Their name comes from the Trojan asteroids which have the same orbital period as a planet. As of March 2007, there are six known Neptune Trojans. They lie in the elongated, curved region around the L4 Lagrangian point 60° ahead of Neptune. The six Neptune Trojans are 2001 QR322, 385571 Otrera, 2005 TN53, 385695 Clete, 2006 RJ103 and 2007 RW10.
The discovery of 2005 TN53 in a high inclination (>25°) orbit is significant because it suggests a ‘thick’ cloud of Trojans.
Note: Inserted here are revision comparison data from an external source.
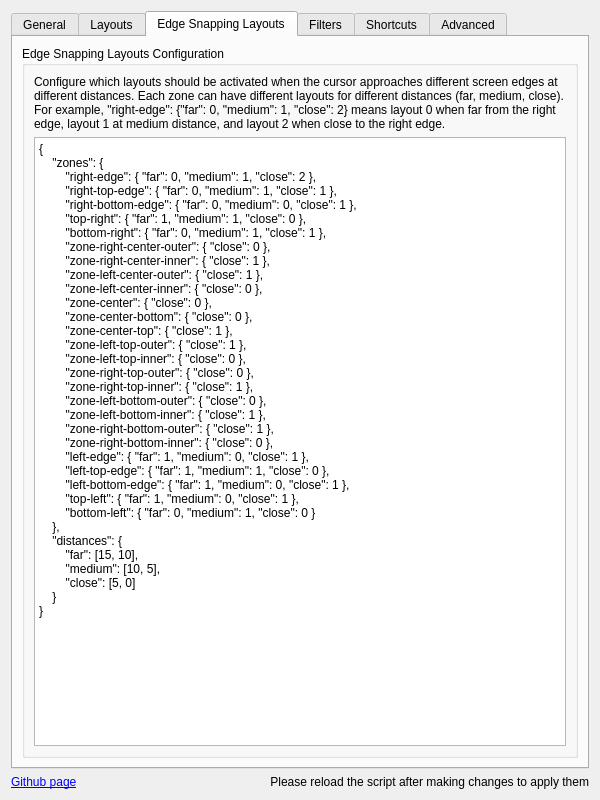
Old version of the form src/contents/ui/config.ui in the repository Cristiandobrinin/kzones.
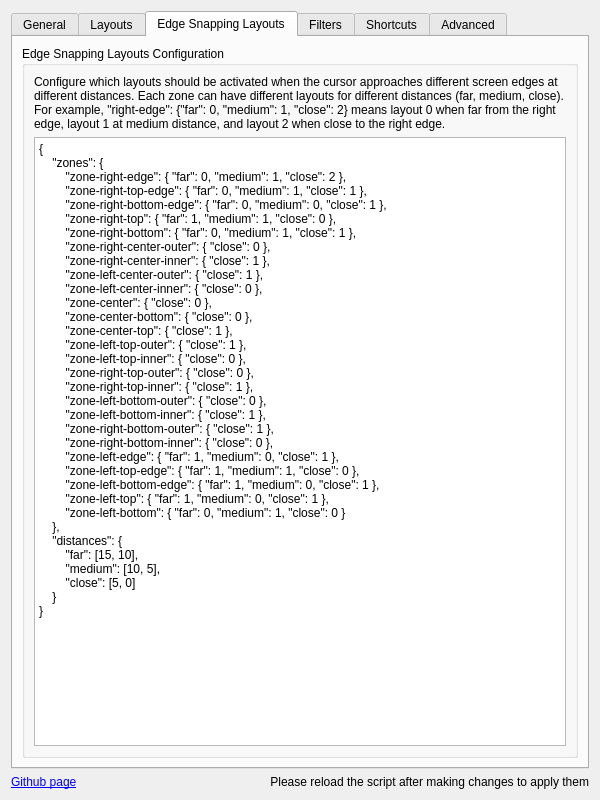
New version of the form. The open tabs and pages were chosen to show the change. Icons and pictures are not drawn.

Commit message:
Add advanced debugging features for zone detection
- Enhanced edge snapping indicator with comprehensive debug information
- Added new properties `currentZone` and `currentDistance` to track zone details
- Implemented detailed logging for zone detection process
- Added visual representation of screen zones and cursor position
- Expanded debug overlay to show cursor coordinates, screen percentages, and active window
- Improved fallback zone detection with more precise logging

The edit to the form file:
```diff
--- a/src/contents/ui/config.ui
+++ b/src/contents/ui/config.ui
@@ -492,11 +492,11 @@
             <property name="plainText">
              <string>{
     "zones": {
-        "right-edge": { "far": 0, "medium": 1, "close": 2 },
-        "right-top-edge": { "far": 0, "medium": 1, "close": 1 },
-        "right-bottom-edge": { "far": 0, "medium": 0, "close": 1 },
-        "top-right": { "far": 1, "medium": 1, "close": 0 },
-        "bottom-right": { "far": 0, "medium": 1, "close": 1 },
+        "zone-right-edge": { "far": 0, "medium": 1, "close": 2 },
+        "zone-right-top-edge": { "far": 0, "medium": 1, "close": 1 },
+        "zone-right-bottom-edge": { "far": 0, "medium": 0, "close": 1 },
+        "zone-right-top": { "far": 1, "medium": 1, "close": 0 },
+        "zone-right-bottom": { "far": 0, "medium": 1, "close": 1 },
         "zone-right-center-outer": { "close": 0 },
         "zone-right-center-inner": { "close": 1 },
         "zone-left-center-outer": { "close": 1 },
@@ -512,11 +512,11 @@
         "zone-left-bottom-inner": { "close": 1 },
         "zone-right-bottom-outer": { "close": 1 },
         "zone-right-bottom-inner": { "close": 0 },
-        "left-edge": { "far": 1, "medium": 0, "close": 1 },
-        "left-top-edge": { "far": 1, "medium": 1, "close": 0 },
-        "left-bottom-edge": { "far": 1, "medium": 0, "close": 1 },
-        "top-left": { "far": 1, "medium": 0, "close": 1 },
-        "bottom-left": { "far": 0, "medium": 1, "close": 0 }
+        "zone-left-edge": { "far": 1, "medium": 0, "close": 1 },
+        "zone-left-top-edge": { "far": 1, "medium": 1, "close": 0 },
+        "zone-left-bottom-edge": { "far": 1, "medium": 0, "close": 1 },
+        "zone-left-top": { "far": 1, "medium": 0, "close": 1 },
+        "zone-left-bottom": { "far": 0, "medium": 1, "close": 0 }
     },
     "distances": {
         "far": [15, 10],
```
The commit also changes 2 other files.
It is believed that large (radius ≈ 100 km) Neptune Trojans could greatly outnumber the Jupiter Trojans.
References[change | change source]
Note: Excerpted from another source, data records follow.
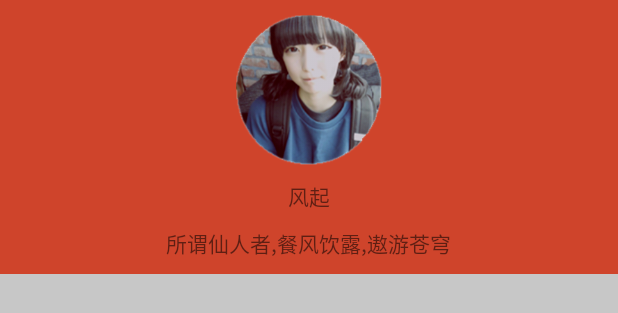
After one commit to pingfan121/hudie, an Android app: the layout user_head.xml on its own in the app's theme, with its tools: preview values and no code run, on a phone screen of 412 x 824 dp. The commit adds this screen. Shown: the top 313 px of the screen. Run offline under Robolectric (Android 15) with nearby library versions, the phone set to English and light mode, and no system bars.

Commit message:
我又回来了 哈哈

```diff
--- a/client/butterfly/app/build.gradle
+++ b/client/butterfly/app/build.gradle
@@ -9,7 +9,7 @@ android {
         minSdkVersion 14
         targetSdkVersion 23
         versionCode 1
-        versionName "1.0.0.1"
+        versionName "1.0.0.2"
 
         multiDexEnabled true
     }
--- a/client/butterfly/app/src/main/java/pf/com/butterfly/base/AppBaseViewControl.java
+++ b/client/butterfly/app/src/main/java/pf/com/butterfly/base/AppBaseViewControl.java
@@ -29,7 +29,10 @@ public abstract class AppBaseViewControl
     }
 
 
-    protected abstract void initValue();
+    protected void initValue()
+    {
+
+    }
 
     private void resetView()
     {
@@ -80,7 +83,10 @@ public abstract class AppBaseViewControl
     }
 
     //初始化子控件
-    protected abstract void initControl();
+    protected void initControl()
+    {
+
+    }
 
     public void resetState()
     {
--- a/client/butterfly/app/src/main/java/pf/com/butterfly/module/menu/MenuModule.java
+++ b/client/butterfly/app/src/main/java/pf/com/butterfly/module/menu/MenuModule.java
@@ -3,6 +3,7 @@ import android.support.v4.widget.DrawerLayout;
 import android.view.Gravity;
 import android.view.LayoutInflater;
 import android.view.View;
+import android.widget.ImageView;
 import android.widget.ListView;
 
 import pf.com.butterfly.R;
@@ -12,6 +13,7 @@ import pf.com.butterfly.model.ItemData;
 import pf.com.butterfly.module.advise.AdviseHead;
 import pf.com.butterfly.module.benefit.BenefitHead;
 import pf.com.butterfly.module.set.SetingHead;
+import pf.com.butterfly.module.user.UserHead;
 
 
 /**
@@ -35,6 +37,8 @@ public class MenuModule  implements IItemClick
     private static DrawerLayout slide;//菜单布局
     private View view;  //菜单视图
 
+    private ImageView iv_head;
+
     public void init( View father)
     {
 
@@ -53,7 +57,19 @@ public class MenuModule  implements IItemClick
         ListView listView2=(ListView)view.findViewById(R.id.menu_item_list2);
 
         listView2.setAdapter(adapter2);
+
+        view.findViewById(R.id.iv_head).setOnClickListener(new View.OnClickListener()
+        {
+            @Override
+            public void onClick(View view)
+            {
+                UserHead.getInstance().show();
+            }
+        });
+
+
     }
+
 
     public void ShowMenu(boolean flag)
     {
--- /dev/null
+++ b/client/butterfly/app/src/main/java/pf/com/butterfly/module/user/UserHead.java
@@ -0,0 +1,34 @@
+package pf.com.butterfly.module.user;
+
+import pf.com.butterfly.R;
+import pf.com.butterfly.base.AppBaseViewControl;
+
+/**
+ * Created by admin on 2017/4/8.
+ */
+public class UserHead extends AppBaseViewControl
+{
+
+    private static UserHead _instance;
+
+    public static UserHead getInstance()
+    {
+        if(_instance==null)
+        {
+            _instance=new UserHead();
+        }
+
+        return _instance;
+    }
+
+    @Override
+    protected void initValue()
+    {
+        super.initValue();
+
+        title="用户";
+
+        layout= R.layout.user_head;
+    }
+
+}
--- a/client/butterfly/app/src/main/res/layout/module_menu.xml
+++ b/client/butterfly/app/src/main/res/layout/module_menu.xml
@@ -15,7 +15,7 @@
         <ImageView
             android:layout_width="100dp"
             android:layout_height="100dp"
-            android:id="@+id/imageView"
+            android:id="@+id/iv_head"
             android:src="@drawable/haha"
             android:layout_gravity="center"
             android:layout_centerVertical="true"
--- /dev/null
+++ b/client/butterfly/app/src/main/res/layout/user_head.xml
@@ -0,0 +1,66 @@
+<LinearLayout xmlns:android="http://schemas.android.com/apk/res/android"
+              xmlns:tools="http://schemas.android.com/tools"
+              android:layout_width="match_parent"
+              android:layout_height="match_parent"
+              android:orientation="vertical"
+              android:background="@color/app_mod_ground">
+
+
+
+    <LinearLayout
+        android:layout_width="match_parent"
+        android:layout_height="wrap_content"
+        android:background="#cf442b"
+        android:orientation="vertical"
+        android:paddingBottom="10dp">
+
+        <ImageView
+            android:layout_width="100dp"
+            android:layout_height="100dp"
+            android:id="@+id/imageView"
+            android:src="@drawable/haha"
+            android:layout_gravity="center"
+            android:layout_centerVertical="true"
+            android:layout_centerHorizontal="true"
+            android:layout_marginTop="10dp"/>
+
+        <TextView
+            android:layout_width="wrap_content"
+            android:layout_height="wrap_content"
+            android:text="风起"
+            android:id="@+id/textView6"
+            android:layout_gravity="center_horizontal"
+            android:layout_marginTop="10dp"
+            android:singleLine="true"/>
+
+        <TextView
+            android:layout_width="wrap_content"
+            android:layout_height="wrap_content"
+            android:text="所谓仙人者,餐风饮露,遨游苍穹"
+            android:id="@+id/textView7"
+            android:layout_gravity="center_horizontal"
+            android:layout_marginTop="10dp"
+            android:singleLine="true"/>
+
+    </LinearLayout>
+
+
+    <ListView
+        android:layout_width="match_parent"
+        android:layout_height="wrap_content"
+        android:id="@+id/menu_item_list"
+        android:divider="#00000000"
+        android:dividerHeight="1dp"
+        android:layout_marginTop="20dp"
+        android:layout_weight="1" />
+
+    <ListView
+        android:layout_width="match_parent"
+        android:layout_height="wrap_content"
+        android:id="@+id/menu_item_list2"
+        android:divider="#00000000"
+        android:dividerHeight="1dp"
+        android:layout_marginBottom="50dp" />
+
+
+</LinearLayout>
```
Also changed, not shown: 1 other file.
- 2005 TN74, listed earlier as a Neptune Trojan, proved to be a scattered disk object.
- List Of Neptune Trojans (March 8, 2007) at cfa-www.harvard.edu/iau/.
- S. Sheppard and C. Trujillo "A Thick Cloud of Neptune Trojans and Their Colors" (2006) Science 313, pp. 511-514
- E. I. Chiang and Y. Lithwick Neptune Trojans as a Testbed for Planet Formation, The Astrophysical Journal, 628, pp. 520–532 Preprint
- space.com popular article (Jan 2007)